Dataset records:
========
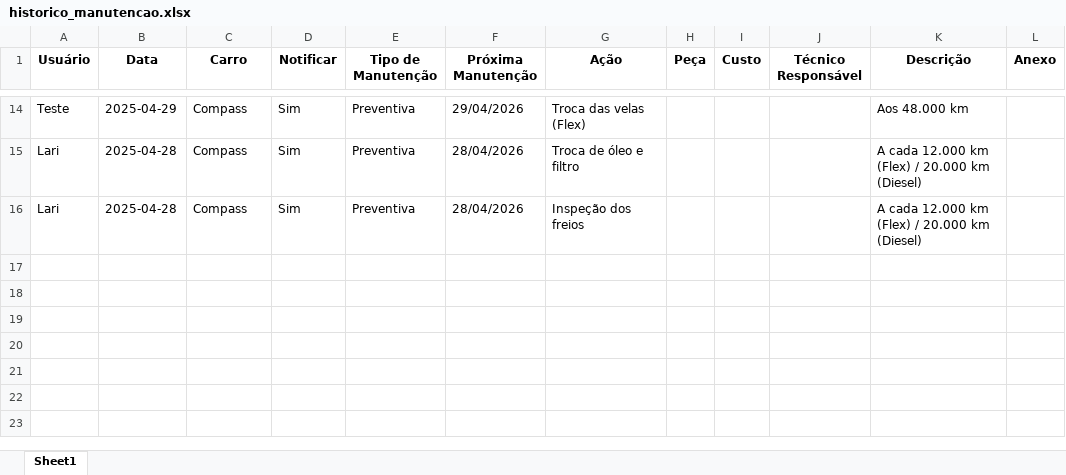
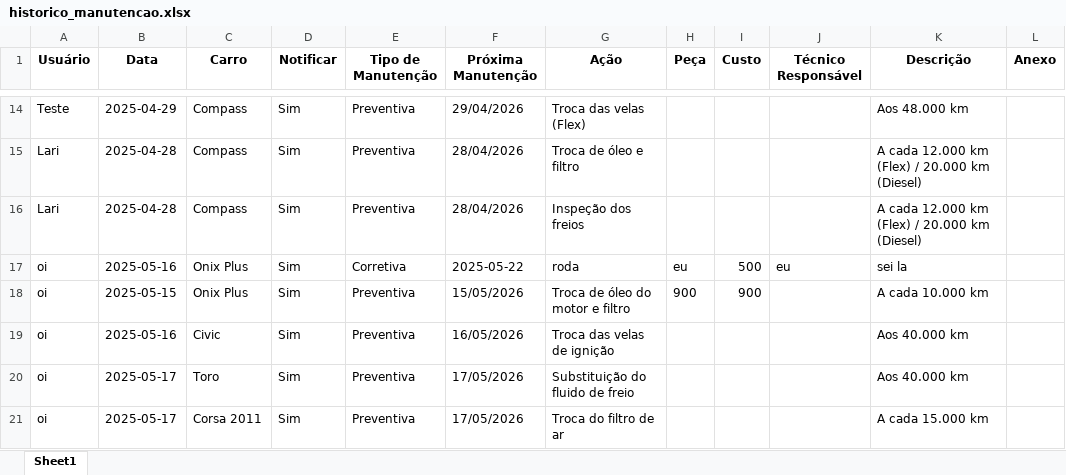
Before and after one commit to CardosoLari/TCC, an Excel workbook: historico_manutencao.xlsx, sheet Sheet1, drawn as a sheet; only a part is shown, gaps mark what is left out; values as stored, in another font and other column widths than the file's, no borders; the diff names each change by its address in the sheet, - before the commit and + after, or states it on an @@ line.

```diff
--- a/historico_manutencao.xlsx (sheet Sheet1)
+++ b/historico_manutencao.xlsx (sheet Sheet1)
+row 17: oi | 2025-05-16 | Onix Plus | Sim | Corretiva | 2025-05-22 | roda | eu | 500 | eu | sei la
+row 18: oi | 2025-05-15 | Onix Plus | Sim | Preventiva | 15/05/2026 | Troca de óleo do motor e filtro | 900 | 900 |  | A cada 10.000 km
+row 19: oi | 2025-05-16 | Civic | Sim | Preventiva | 16/05/2026 | Troca das velas de ignição |  |  |  | Aos 40.000 km
+row 20: oi | 2025-05-17 | Toro | Sim | Preventiva | 17/05/2026 | Substituição do fluido de freio |  |  |  | Aos 40.000 km
+row 21: oi | 2025-05-17 | Corsa 2011 | Sim | Preventiva | 17/05/2026 | Troca do filtro de ar |  |  |  | A cada 15.000 km
```
Also changed, not shown: 6 other files.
========
_WORK ORDER_
Please show each line in the records above that contains "Troca".

_EXERCISE RESULT_
+row 18: oi | 2025-05-15 | Onix Plus | Sim | Preventiva | 15/05/2026 | Troca de óleo do motor e filtro | 900 | 900 |  | A cada 10.000 km
+row 19: oi | 2025-05-16 | Civic | Sim | Preventiva | 16/05/2026 | Troca das velas de ignição |  |  |  | Aos 40.000 km
+row 21: oi | 2025-05-17 | Corsa 2011 | Sim | Preventiva | 17/05/2026 | Troca do filtro de ar |  |  |  | A cada 15.000 km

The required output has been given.